Before-and-after change records
-------------------------
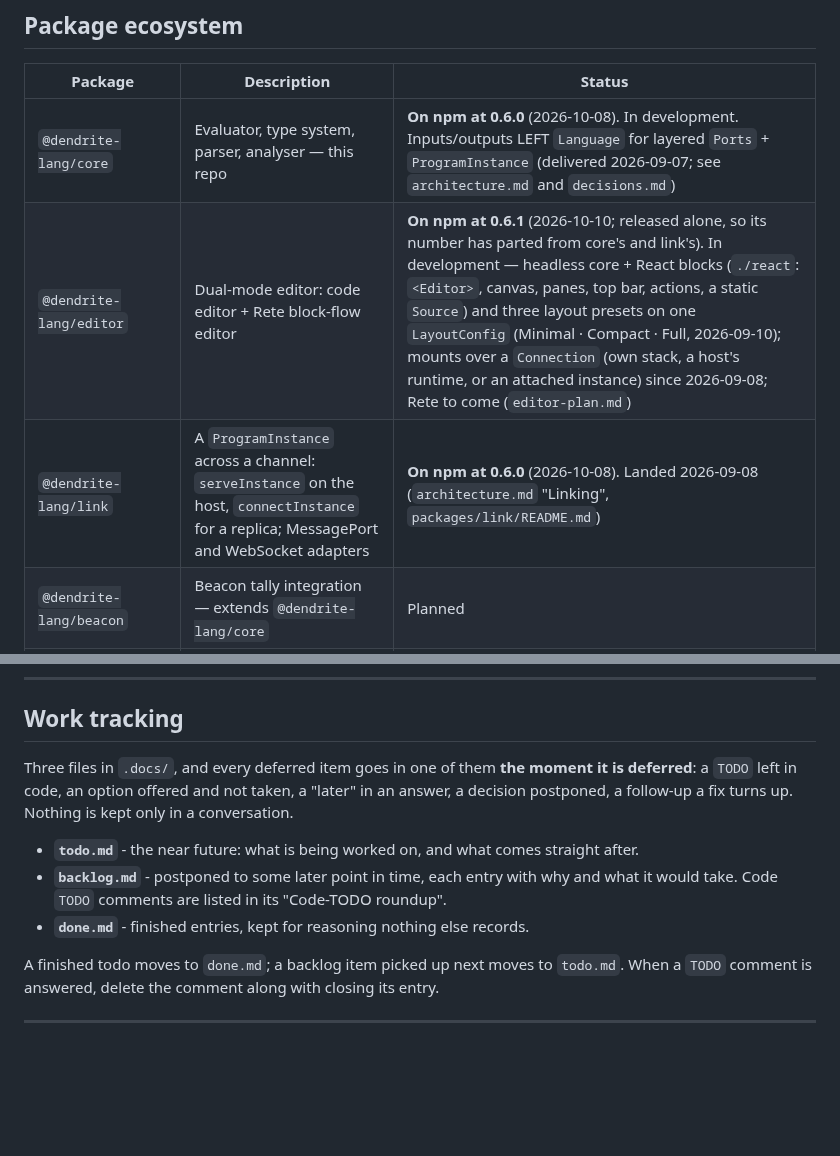
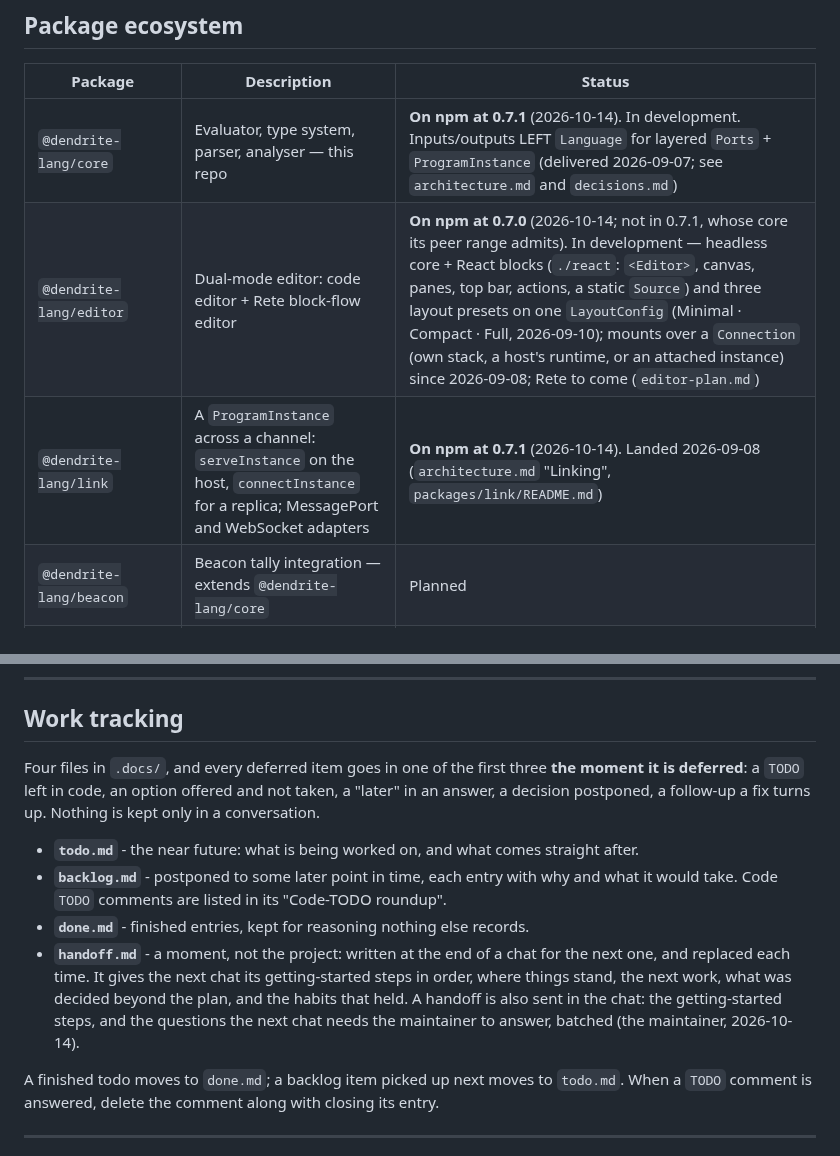
Before and after one commit to IJIJI/Dendrite, a Markdown page: .docs/CLAUDE.md, 2 parts joined by grey strips. GitHub-like rendering; blank space fills up the shorter version.

Commit message:
docs: the handoff for 0.8.0, and the handoff file as the fourth notes file

```diff
--- a/.docs/CLAUDE.md
+++ b/.docs/CLAUDE.md
@@ -24,9 +24,9 @@ output result  = status
 
 | Package | Description | Status |
 |---|---|---|
-| `@dendrite-lang/core` | Evaluator, type system, parser, analyser — this repo | **On npm at 0.6.0** (2026-10-08). In development. Inputs/outputs LEFT `Language` for layered `Ports` + `ProgramInstance` (delivered 2026-09-07; see `architecture.md` and `decisions.md`) |
-| `@dendrite-lang/editor` | Dual-mode editor: code editor + Rete block-flow editor | **On npm at 0.6.1** (2026-10-10; released alone, so its number has parted from core's and link's). In development — headless core + React blocks (`./react`: `<Editor>`, canvas, panes, top bar, actions, a static `Source`) and three layout presets on one `LayoutConfig` (Minimal · Compact · Full, 2026-09-10); mounts over a `Connection` (own stack, a host's runtime, or an attached instance) since 2026-09-08; Rete to come (`editor-plan.md`) |
-| `@dendrite-lang/link` | A `ProgramInstance` across a channel: `serveInstance` on the host, `connectInstance` for a replica; MessagePort and WebSocket adapters | **On npm at 0.6.0** (2026-10-08). Landed 2026-09-08 (`architecture.md` "Linking", `packages/link/README.md`) |
+| `@dendrite-lang/core` | Evaluator, type system, parser, analyser — this repo | **On npm at 0.7.1** (2026-10-14). In development. Inputs/outputs LEFT `Language` for layered `Ports` + `ProgramInstance` (delivered 2026-09-07; see `architecture.md` and `decisions.md`) |
+| `@dendrite-lang/editor` | Dual-mode editor: code editor + Rete block-flow editor | **On npm at 0.7.0** (2026-10-14; not in 0.7.1, whose core its peer range admits). In development — headless core + React blocks (`./react`: `<Editor>`, canvas, panes, top bar, actions, a static `Source`) and three layout presets on one `LayoutConfig` (Minimal · Compact · Full, 2026-09-10); mounts over a `Connection` (own stack, a host's runtime, or an attached instance) since 2026-09-08; Rete to come (`editor-plan.md`) |
+| `@dendrite-lang/link` | A `ProgramInstance` across a channel: `serveInstance` on the host, `connectInstance` for a replica; MessagePort and WebSocket adapters | **On npm at 0.7.1** (2026-10-14). Landed 2026-09-08 (`architecture.md` "Linking", `packages/link/README.md`) |
 | `@dendrite-lang/beacon` | Beacon tally integration — extends `@dendrite-lang/core` | Planned |
 | `apps/playground` | The playground: a React host of the editor, fully client-side | Deployed at `dendrite-lang.org/playground/` |
 | `apps/docs` | The documentation site: Astro + Starlight, the stdlib reference generated from the descriptor, live examples as editor islands | Built 2026-09-09 (`docs-plan.md`); thirty pages in Learn, the stdlib reference, How it works and Host developers, and a stub for Contribute; deployed at the root `dendrite-lang.org/` |
@@ -35,14 +35,19 @@ output result  = status
 
 ## Work tracking
 
-Three files in `.docs/`, and every deferred item goes in one of them **the moment it is
-deferred**: a `TODO` left in code, an option offered and not taken, a "later" in an answer, a
+Four files in `.docs/`, and every deferred item goes in one of the first three **the moment it
+is deferred**: a `TODO` left in code, an option offered and not taken, a "later" in an answer, a
 decision postponed, a follow-up a fix turns up. Nothing is kept only in a conversation.
 
 - **`todo.md`** - the near future: what is being worked on, and what comes straight after.
 - **`backlog.md`** - postponed to some later point in time, each entry with why and what it
   would take. Code `TODO` comments are listed in its "Code-TODO roundup".
 - **`done.md`** - finished entries, kept for reasoning nothing else records.
+- **`handoff.md`** - a moment, not the project: written at the end of a chat for the next
+  one, and replaced each time. It gives the next chat its getting-started steps in order,
+  where things stand, the next work, what was decided beyond the plan, and the habits that
+  held. A handoff is also sent in the chat: the getting-started steps, and the questions
+  the next chat needs the maintainer to answer, batched (the maintainer, 2026-10-14).
 
 A finished todo moves to `done.md`; a backlog item picked up next moves to `todo.md`. When a
 `TODO` comment is answered, delete the comment along with closing its entry.
```
Also changed, not shown: .docs/handoff.md (added, +128 -0 lines).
-------------------------
▶ _Problem_: Set down the records exactly, without the pictures.

▶ _Response to this exercise_:
Before and after one commit to IJIJI/Dendrite, a Markdown page: .docs/CLAUDE.md, 2 parts joined by grey strips. GitHub-like rendering; blank space fills up the shorter version.

Commit message:
docs: the handoff for 0.8.0, and the handoff file as the fourth notes file

```diff
--- a/.docs/CLAUDE.md
+++ b/.docs/CLAUDE.md
@@ -24,9 +24,9 @@ output result  = status
 
 | Package | Description | Status |
 |---|---|---|
-| `@dendrite-lang/core` | Evaluator, type system, parser, analyser — this repo | **On npm at 0.6.0** (2026-10-08). In development. Inputs/outputs LEFT `Language` for layered `Ports` + `ProgramInstance` (delivered 2026-09-07; see `architecture.md` and `decisions.md`) |
-| `@dendrite-lang/editor` | Dual-mode editor: code editor + Rete block-flow editor | **On npm at 0.6.1** (2026-10-10; released alone, so its number has parted from core's and link's). In development — headless core + React blocks (`./react`: `<Editor>`, canvas, panes, top bar, actions, a static `Source`) and three layout presets on one `LayoutConfig` (Minimal · Compact · Full, 2026-09-10); mounts over a `Connection` (own stack, a host's runtime, or an attached instance) since 2026-09-08; Rete to come (`editor-plan.md`) |
-| `@dendrite-lang/link` | A `ProgramInstance` across a channel: `serveInstance` on the host, `connectInstance` for a replica; MessagePort and WebSocket adapters | **On npm at 0.6.0** (2026-10-08). Landed 2026-09-08 (`architecture.md` "Linking", `packages/link/README.md`) |
+| `@dendrite-lang/core` | Evaluator, type system, parser, analyser — this repo | **On npm at 0.7.1** (2026-10-14). In development. Inputs/outputs LEFT `Language` for layered `Ports` + `ProgramInstance` (delivered 2026-09-07; see `architecture.md` and `decisions.md`) |
+| `@dendrite-lang/editor` | Dual-mode editor: code editor + Rete block-flow editor | **On npm at 0.7.0** (2026-10-14; not in 0.7.1, whose core its peer range admits). In development — headless core + React blocks (`./react`: `<Editor>`, canvas, panes, top bar, actions, a static `Source`) and three layout presets on one `LayoutConfig` (Minimal · Compact · Full, 2026-09-10); mounts over a `Connection` (own stack, a host's runtime, or an attached instance) since 2026-09-08; Rete to come (`editor-plan.md`) |
+| `@dendrite-lang/link` | A `ProgramInstance` across a channel: `serveInstance` on the host, `connectInstance` for a replica; MessagePort and WebSocket adapters | **On npm at 0.7.1** (2026-10-14). Landed 2026-09-08 (`architecture.md` "Linking", `packages/link/README.md`) |
 | `@dendrite-lang/beacon` | Beacon tally integration — extends `@dendrite-lang/core` | Planned |
 | `apps/playground` | The playground: a React host of the editor, fully client-side | Deployed at `dendrite-lang.org/playground/` |
 | `apps/docs` | The documentation site: Astro + Starlight, the stdlib reference generated from the descriptor, live examples as editor islands | Built 2026-09-09 (`docs-plan.md`); thirty pages in Learn, the stdlib reference, How it works and Host developers, and a stub for Contribute; deployed at the root `dendrite-lang.org/` |
@@ -35,14 +35,19 @@ output result  = status
 
 ## Work tracking
 
-Three files in `.docs/`, and every deferred item goes in one of them **the moment it is
-deferred**: a `TODO` left in code, an option offered and not taken, a "later" in an answer, a
+Four files in `.docs/`, and every deferred item goes in one of the first three **the moment it
+is deferred**: a `TODO` left in code, an option offered and not taken, a "later" in an answer, a
 decision postponed, a follow-up a fix turns up. Nothing is kept only in a conversation.
 
 - **`todo.md`** - the near future: what is being worked on, and what comes straight after.
 - **`backlog.md`** - postponed to some later point in time, each entry with why and what it
   would take. Code `TODO` comments are listed in its "Code-TODO roundup".
 - **`done.md`** - finished entries, kept for reasoning nothing else records.
+- **`handoff.md`** - a moment, not the project: written at the end of a chat for the next
+  one, and replaced each time. It gives the next chat its getting-started steps in order,
+  where things stand, the next work, what was decided beyond the plan, and the habits that
+  held. A handoff is also sent in the chat: the getting-started steps, and the questions
+  the next chat needs the maintainer to answer, batched (the maintainer, 2026-10-14).
 
 A finished todo moves to `done.md`; a backlog item picked up next moves to `todo.md`. When a
 `TODO` comment is answered, delete the comment along with closing its entry.
```
Also changed, not shown: .docs/handoff.md (added, +128 -0 lines).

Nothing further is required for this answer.